Two days afterward, upon the invitation of the governor of Virginia, I repaired to Richmond, found that the convention, then in session, had passed the ordinance withdrawing the State from the Union, and accepted the commission of commander of its forces, which was tendered me. These are the simple facts of the case, and they show that Mr. Cameron has been misinformed.

I am, with great respect, your obedient servant,

R. E. LEE.

“It will be seen from this letter that no sooner had Colonel Lee received and rejected this proposition, which tendered him rank far beyond what he could hope for by siding with the Confederates, he went immediately to his friend General Scott and told him all about it. The last interview between Scott and Lee was a very affecting one. The veteran begged Lee to accept the offer of Mr. Lincoln, and not to “throw away such brilliant prospects’ and ‘make the great mistake of his life.’ Lee expressed the highest respect for General Scott and for his opinions, repeated what he had said to Mr. Blair—that, while he recognized no necessity for the state of things then existing, and would gladly liberate the slaves of the South, if they were his, to avert the war, yet he could not take up arms against his native State, his home, his kindred, his children. They parted with expressions of warmest mutual friendship, and General Lee returned to Arlington.

“The night before his letter of resignation was written he asked to be alone, and while his noble wife watched and prayed below he was heard pacing the floor of the chamber above or pouring forth his soul in prayer for divine guidance. About three o’clock in the morning he came down calm and composed and said to his wife,

“‘Well, Mary, the path of duty is now plain before me. I have decided on my course. I will at once send my resignation to General Scott.’

“Accordingly, he penned the following letter:

ARLINGTON, VA., April 20, 1861.

GENERAL: Since my interview with you on the 18th instant I have felt that I ought not longer to retain my commission in the army. I therefore tender my resignation, which I request you will recommend for acceptance. It would have been presented at once but for the struggle it has cost me to separate myself from a service to which I have devoted the best years of my life and all the ability I possessed.

During the whole of that time—more than a quarter of a century—I have experienced nothing but kindness from my superiors and the most cordial friendship from my comrades. To no one, general, have I been much indebted as to yourself for uniform kindness and consideration, and it has always been my desire to merit your approbation. I shall carry to the grave the most grateful recollections of your kind consideration, and your name and fame will always be dear to me.

Save in defence of my native State, I never again desire to draw my sword. Be pleased to accept my most earnest wishes for the continuance of your happiness and prosperity, and believe me most truly yours,

R. E. LEE.


Commanding United States Army.

“The newspapers of the South, and especially of Richmond, were very bitter against General Scott for not siding with Virginia, his native State, in the contest; but General Lee always spoke of his old friend in terms of high respect, while regretting that he did not see it to be his duty to come with his State.

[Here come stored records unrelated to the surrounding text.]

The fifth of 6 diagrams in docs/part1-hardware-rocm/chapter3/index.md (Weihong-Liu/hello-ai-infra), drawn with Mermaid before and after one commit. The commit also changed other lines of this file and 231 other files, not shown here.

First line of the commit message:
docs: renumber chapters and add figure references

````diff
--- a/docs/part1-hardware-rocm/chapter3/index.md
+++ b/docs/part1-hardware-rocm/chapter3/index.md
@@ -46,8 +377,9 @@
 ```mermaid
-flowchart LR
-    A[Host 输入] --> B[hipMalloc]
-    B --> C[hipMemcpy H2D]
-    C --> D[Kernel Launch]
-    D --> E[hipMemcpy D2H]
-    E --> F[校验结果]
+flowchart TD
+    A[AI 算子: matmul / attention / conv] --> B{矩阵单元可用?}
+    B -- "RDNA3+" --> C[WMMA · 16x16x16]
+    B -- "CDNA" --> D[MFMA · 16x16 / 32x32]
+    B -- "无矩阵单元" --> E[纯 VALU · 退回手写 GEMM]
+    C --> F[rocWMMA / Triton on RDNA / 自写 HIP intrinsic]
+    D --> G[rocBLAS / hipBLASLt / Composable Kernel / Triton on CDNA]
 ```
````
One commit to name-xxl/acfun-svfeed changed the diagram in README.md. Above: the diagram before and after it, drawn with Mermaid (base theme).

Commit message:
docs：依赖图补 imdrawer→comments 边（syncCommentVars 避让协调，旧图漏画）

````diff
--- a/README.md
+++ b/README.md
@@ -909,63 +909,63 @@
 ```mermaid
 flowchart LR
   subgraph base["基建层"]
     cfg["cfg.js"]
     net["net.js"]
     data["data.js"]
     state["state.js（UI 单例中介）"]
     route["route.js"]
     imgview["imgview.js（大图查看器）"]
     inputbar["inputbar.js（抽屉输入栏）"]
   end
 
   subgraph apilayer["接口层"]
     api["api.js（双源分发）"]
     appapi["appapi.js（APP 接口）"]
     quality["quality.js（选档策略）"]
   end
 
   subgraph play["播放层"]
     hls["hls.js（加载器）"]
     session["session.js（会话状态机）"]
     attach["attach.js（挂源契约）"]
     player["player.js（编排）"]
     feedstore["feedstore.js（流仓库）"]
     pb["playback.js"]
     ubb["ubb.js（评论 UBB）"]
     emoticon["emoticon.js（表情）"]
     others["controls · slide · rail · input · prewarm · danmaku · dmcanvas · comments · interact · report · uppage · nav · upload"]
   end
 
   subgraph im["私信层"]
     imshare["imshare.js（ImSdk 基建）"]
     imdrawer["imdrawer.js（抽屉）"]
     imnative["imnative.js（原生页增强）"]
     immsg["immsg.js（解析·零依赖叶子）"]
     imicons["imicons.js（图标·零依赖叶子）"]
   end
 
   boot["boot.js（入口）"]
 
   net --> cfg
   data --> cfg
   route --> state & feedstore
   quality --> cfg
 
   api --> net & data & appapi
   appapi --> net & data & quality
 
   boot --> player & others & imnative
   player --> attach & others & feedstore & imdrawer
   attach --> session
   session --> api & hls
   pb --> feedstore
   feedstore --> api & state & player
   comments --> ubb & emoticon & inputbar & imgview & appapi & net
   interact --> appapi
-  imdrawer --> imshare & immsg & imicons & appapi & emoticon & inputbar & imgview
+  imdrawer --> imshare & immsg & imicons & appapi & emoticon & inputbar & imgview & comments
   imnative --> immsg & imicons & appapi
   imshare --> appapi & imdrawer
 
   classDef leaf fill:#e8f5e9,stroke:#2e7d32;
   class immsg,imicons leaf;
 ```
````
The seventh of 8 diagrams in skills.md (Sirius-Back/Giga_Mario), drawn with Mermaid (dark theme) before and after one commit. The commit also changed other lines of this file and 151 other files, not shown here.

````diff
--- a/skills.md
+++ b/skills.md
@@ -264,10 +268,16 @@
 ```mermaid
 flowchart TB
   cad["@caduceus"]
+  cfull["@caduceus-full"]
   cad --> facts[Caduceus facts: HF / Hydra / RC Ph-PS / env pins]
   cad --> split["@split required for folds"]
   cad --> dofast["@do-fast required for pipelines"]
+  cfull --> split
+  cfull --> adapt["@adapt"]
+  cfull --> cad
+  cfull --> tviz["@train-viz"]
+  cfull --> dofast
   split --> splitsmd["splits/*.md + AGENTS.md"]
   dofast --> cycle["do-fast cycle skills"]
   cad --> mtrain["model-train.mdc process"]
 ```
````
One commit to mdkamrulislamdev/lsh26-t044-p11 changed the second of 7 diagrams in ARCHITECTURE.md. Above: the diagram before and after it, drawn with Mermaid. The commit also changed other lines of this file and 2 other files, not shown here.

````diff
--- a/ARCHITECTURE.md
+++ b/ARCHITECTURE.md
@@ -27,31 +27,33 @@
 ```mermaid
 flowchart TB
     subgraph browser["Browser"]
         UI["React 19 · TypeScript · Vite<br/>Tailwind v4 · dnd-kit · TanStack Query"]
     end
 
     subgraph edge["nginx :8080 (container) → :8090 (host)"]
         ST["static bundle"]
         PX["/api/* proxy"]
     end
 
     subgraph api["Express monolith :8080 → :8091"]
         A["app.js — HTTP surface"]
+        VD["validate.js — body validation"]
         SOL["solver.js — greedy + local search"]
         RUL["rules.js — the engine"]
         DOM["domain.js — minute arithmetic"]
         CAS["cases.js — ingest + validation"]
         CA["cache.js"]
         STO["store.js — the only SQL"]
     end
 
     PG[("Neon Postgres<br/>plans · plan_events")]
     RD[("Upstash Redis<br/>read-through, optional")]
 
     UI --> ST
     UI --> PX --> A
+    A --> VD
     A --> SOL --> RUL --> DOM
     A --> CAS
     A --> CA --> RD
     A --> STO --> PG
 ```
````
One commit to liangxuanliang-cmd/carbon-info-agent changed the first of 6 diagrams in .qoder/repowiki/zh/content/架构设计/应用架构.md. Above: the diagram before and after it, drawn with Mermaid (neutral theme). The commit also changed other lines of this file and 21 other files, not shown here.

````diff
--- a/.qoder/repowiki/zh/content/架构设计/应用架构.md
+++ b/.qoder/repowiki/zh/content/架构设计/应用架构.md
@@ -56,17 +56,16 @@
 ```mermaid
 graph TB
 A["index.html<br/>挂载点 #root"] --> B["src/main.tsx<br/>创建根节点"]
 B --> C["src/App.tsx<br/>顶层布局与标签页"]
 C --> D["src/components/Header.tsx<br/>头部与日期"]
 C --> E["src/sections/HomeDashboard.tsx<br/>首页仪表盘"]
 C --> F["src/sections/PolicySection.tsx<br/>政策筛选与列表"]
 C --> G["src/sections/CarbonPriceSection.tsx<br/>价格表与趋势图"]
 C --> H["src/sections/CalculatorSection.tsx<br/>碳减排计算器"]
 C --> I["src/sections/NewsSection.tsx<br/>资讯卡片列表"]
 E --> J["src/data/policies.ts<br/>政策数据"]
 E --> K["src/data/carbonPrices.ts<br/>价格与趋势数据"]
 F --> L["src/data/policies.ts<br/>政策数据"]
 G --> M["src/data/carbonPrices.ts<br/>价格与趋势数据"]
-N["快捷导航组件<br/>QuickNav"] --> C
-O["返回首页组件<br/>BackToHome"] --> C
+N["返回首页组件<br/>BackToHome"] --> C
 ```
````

Soon after he took command of the Virginia forces a friend called to see him one day, accompanied by his five-year-old boy, a sprightly little fellow, whom the general soon had dandling on his knee. Soon the father asked Henry,

“‘What is General Lee going to do with General Scott?’

“The little fellow, who had caught the slang of the times, at once replied,

“‘He is going to whip him out of his boots.’

“General Lee’s voice and manner instantaneously changed, and, lifting Henry down, he stood him between his knees, and, looking him full in the face, said with great gravity,

“‘My dear little boy, you should not use such expressions. War is a serious matter, and General Scott is a great and good soldier. None of us can tell what the result of this contest will be.’

“All through the war he was accustomed to speak of General Scott in the kindest terms, and a short time before his own death I heard him in a company of gentlemen at Lexington, Va., pay a warm tribute to the memory of his old friend and esteemed commander. General Scott was even more demonstrative in his expressions of admiration and friendship for Lee. His despatches and official reports from Mexico were filled with the warmest commendations of his favorite engineer officer. Of his services during the siege of Vera Cruz, General Scott wrote:

“‘I am compelled to make special mention of Captain R. E. Lee, engineer. This officer greatly distinguished himself at the siege of Vera Cruz.’

“In his report of Cerro Gordo he mentions several times the efficient service which Captain Lee performed, and says,

“‘This officer was again indefatigable during these operations in reconnaissances as daring as laborious and of the utmost value. Nor was he less conspicuous in planning batteries and in conducting columns to their stations under the heavy fire of the enemy.’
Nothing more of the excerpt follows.